Das could easily have ended up like an estimated 10,000 widows who, thrown out by their families, now swarm the pilgrimage cities of Mathura and neighboring Vrindavan, praying at the temples, or begging on the streets.
Instead, Das found Aamar Bari, a home- and life-skills training center for widows in Vrindavan that offers hope. Opened in 1998 by a prominent Indian woman who understood the humiliation of widowhood, Aamar Bari or "My Home," in the Bengali dialect, gave Das back her dignity.
"I would have nowhere to go without this place. I can't go home. But here they are good to me and Gopal. I can work and be happy," Das says.
Although she still chooses to wear the white lines of widowhood on her forehead that signify mourning, she no longer hesitates to wear her vibrant red and green sari. Mohini Giri, the founder of Aamar Bari, says her principal goal has always been to inject color and meaning back into the lives of the women at her shelter.
"I get so worried if I see too much white here," says Ms. Giri. "I certainly make a point of wearing lots of color, and a big red bindi on my forehead, which is really the sign of a married woman, but I don't care."
Giri was widowed at 55 after a 37-year marriage that had elevated her to the highest ranks of Indian society. Married at 18 to the son of the governor of Uttar Pradesh, India's most populous state, she moved into a palace with 800 servants.

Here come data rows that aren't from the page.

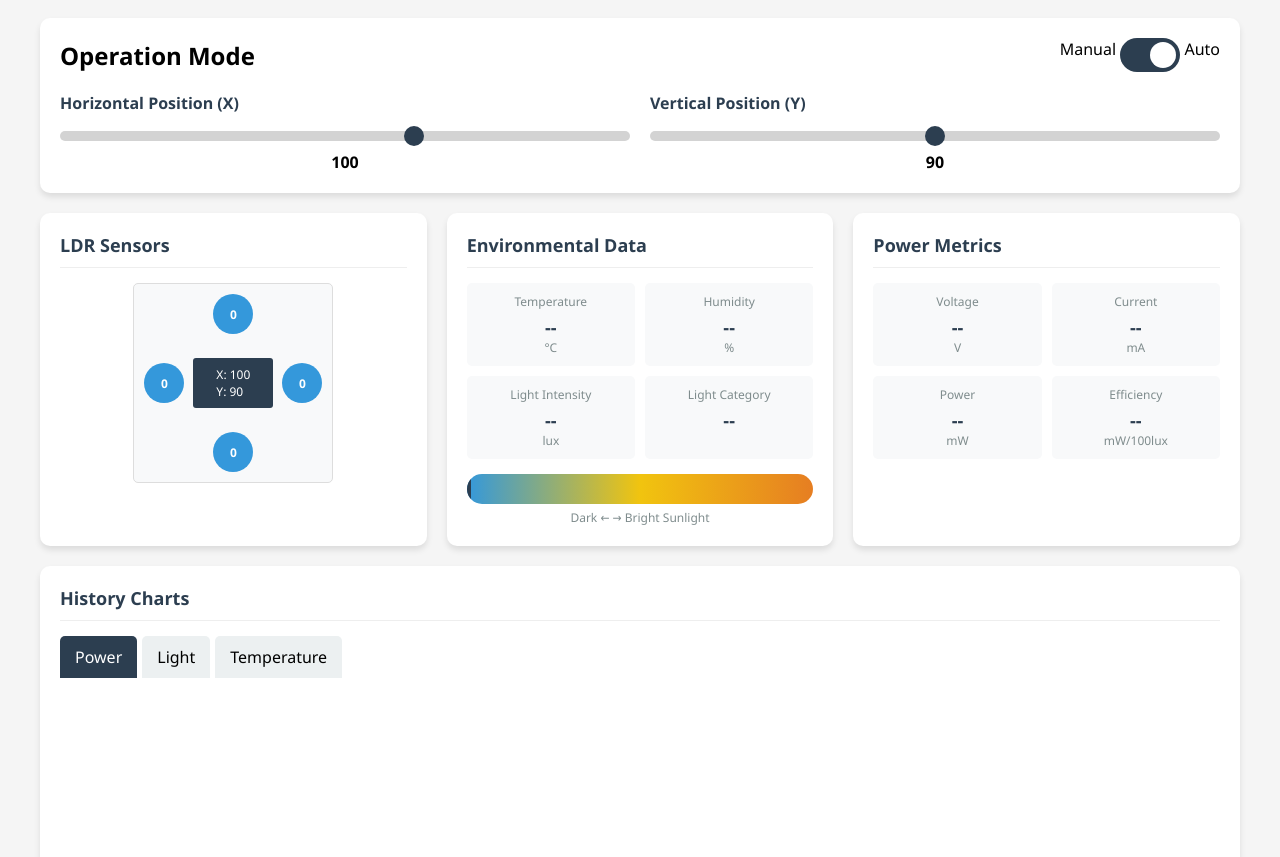
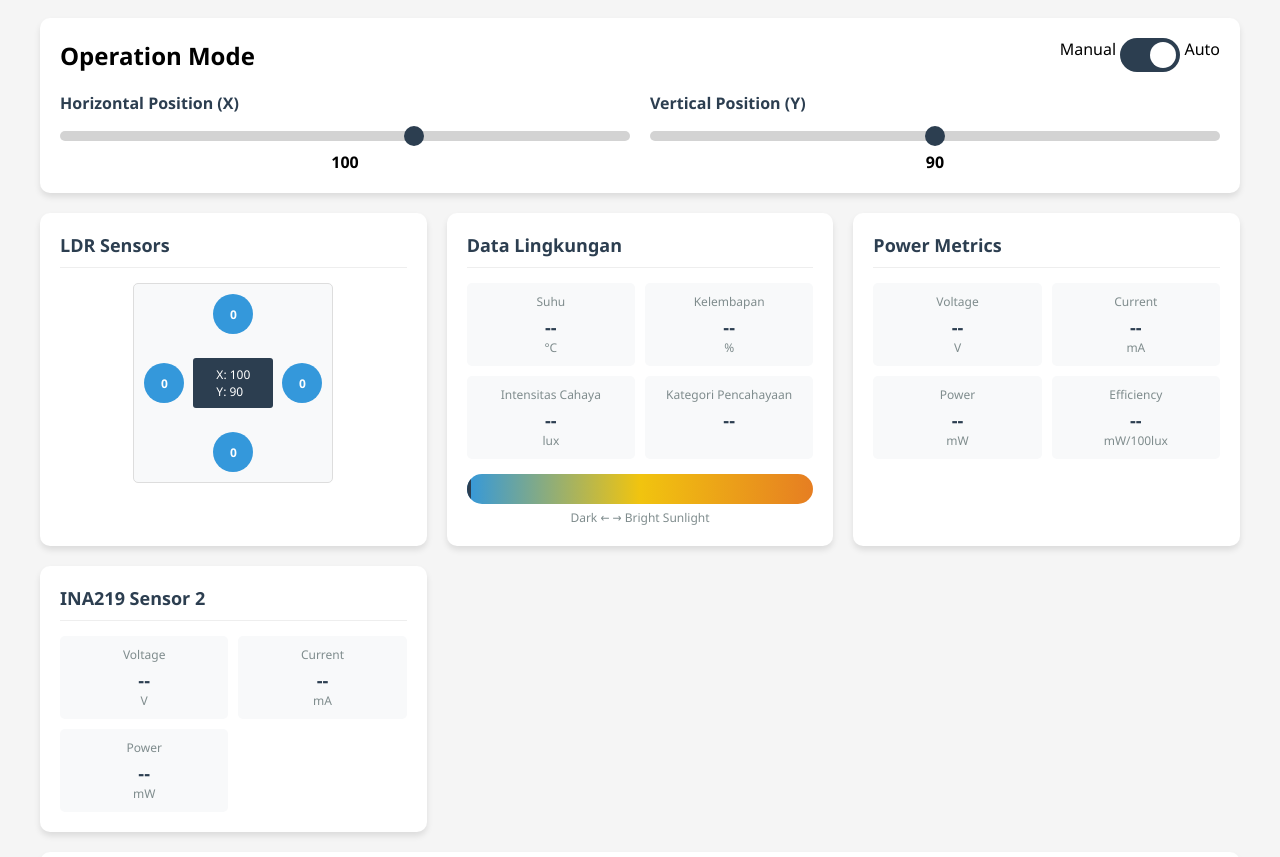
Before and after one commit to Safrizalfr/DHT22, a plain HTML site: page index.html in a window 1280 px wide. Shown: the part 95-952 px from the top of the page. Drawn offline with nearby package versions, Linux system fonts and the light colour scheme; a script that the page names is missing.

Commit message:
Coba index.html

```diff
--- a/index.html
+++ b/index.html
@@ -418,25 +418,25 @@
             </div>
 
             <div class="card">
-                <h2>Environmental Data</h2>
+                <h2>Data Lingkungan</h2>
                 <div class="readings">
                     <div class="reading">
-                        <div class="label">Temperature</div>
+                        <div class="label">Suhu</div>
                         <div class="value" id="temperature">--</div>
                         <div class="unit">°C</div>
                     </div>
                     <div class="reading">
-                        <div class="label">Humidity</div>
+                        <div class="label">Kelembapan</div>
                         <div class="value" id="humidity">--</div>
                         <div class="unit">%</div>
                     </div>
                     <div class="reading">
-                        <div class="label">Light Intensity</div>
+                        <div class="label">Intensitas Cahaya</div>
                         <div class="value" id="light-lux">--</div>
                         <div class="unit">lux</div>
                     </div>
                     <div class="reading">
-                        <div class="label">Light Category</div>
+                        <div class="label">Kategori Pencahayaan</div>
                         <div class="value" id="light-category">--</div>
                         <div class="unit"></div>
                     </div>
@@ -472,6 +472,26 @@
                     </div>
                 </div>
             </div>
+            <div class="card">
+                    <h2>INA219 Sensor 2</h2>
+                    <div class="readings">
+                        <div class="reading">
+                            <div class="label">Voltage</div>
+                            <div class="value" id="ina2-voltage">--</div>
+                            <div class="unit">V</div>
+                        </div>
+                        <div class="reading">
+                            <div class="label">Current</div>
+                            <div class="value" id="ina2-current">--</div>
+                            <div class="unit">mA</div>
+                        </div>
+                        <div class="reading">
+                            <div class="label">Power</div>
+                            <div class="value" id="ina2-power">--</div>
+                            <div class="unit">mW</div>
+                        </div>
+                    </div>
+                </div>
 
             <div class="card full-width">
                 <h2>History Charts</h2>
@@ -545,6 +565,9 @@
         const lightLux = document.getElementById('light-lux');
         const lightCategory = document.getElementById('light-category');
         const lightLevelMarker = document.getElementById('light-level-marker');
+        const ina2Voltage = document.getElementById('ina2-voltage');
+        const ina2Current = document.getElementById('ina2-current');
+        const ina2Power = document.getElementById('ina2-power');
 
         // Chart initialization
         const powerCtx = document.getElementById('powerChart').getContext('2d');
@@ -900,7 +923,16 @@
                 if (data.power_mw !== undefined) {
                     power.textContent = data.power_mw.toFixed(2);
                 }
-
+                // update INA219 Sensor 2
+                if (data.ina219_2_voltage !== undefined) {
+                    ina2Voltage.textContent = data.ina219_2_voltage.toFixed(2);
+                }
+                if (data.ina219_2_current !== undefined) {
+                    ina2Current.textContent = data.ina219_2_current.toFixed(2);
+                }
+                if (data.ina219_2_power !== undefined) {
+                    ina2Power.textContent = data.ina219_2_power.toFixed(2);
+                }
                 // Calculate and update efficiency (power per 100 lux)
                 const effValue = calculateEfficiency(
                     data.power_mw || 0,
```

Later, when her father-in-law, V.V. Giri, was elected president of India, she moved to the palace in Delhi, where she met others with power and influence.
When Giri was herself widowed, even with her social standing, she still experienced the humiliation of being asked to leave a relative's wedding during a key part of the ceremony.
Then almost 10 years ago, Giri was appointed head of the National Commission for Women, a quasijudicial body charged with improving women's status in India. She ordered a survey done in the district in 1995 and discovered some 10,000 widows living there. Many were being charged exorbitant rents for vermin-infested rooms.
Widows flocked to Vrindavan and Mathura because Hindus have long believed that people who die here are freed from the cycle of birth and death, and can immediately obtain moksha, or emancipation. It's a common sight to see hundreds of widows wearing a single piece of coarse white cloth, with shaven heads, emaciated bodies, and the long sandalwood-paste stripes or tilak extending from their foreheads to their noses.
Giri helped to create Aamar Bari, marshaling her contacts as chair of The Guild of Service, a national social-services group of volunteers dedicated to aiding women and children.
Now about 100 women, most of whom are elderly, live in the large housing complex that was donated by a local philanthropist. They worship together, receive medical help at a small clinic, and eat regular nourishing meals cooked with care by Das, while her son is doted on by the others.
The Indian government gives the project about 750 rupees (about $15) a month per woman. The government also offers less fortunate widows a pension, but few manage to cut through the red tape to collect it. One study done in seven states revealed that 28 percent of widows were eligible for pensions, but only 11 percent actually received them.
Octogenarian Lokhi Saha was one of the first to move there. Married at nine years old to a 26-year-old man, Ms. Saha was widowed young and lived in Vrindavan for almost 25 years. Her family used up all her funds, took her home, and encouraged her to follow a holy man and stay at his ashram, or religious community.
"But four years ago, I met Mrs. Giri, and she said that I should come to her place for good food and good care, and then others would see me and follow. Now we are happy here," says Saha.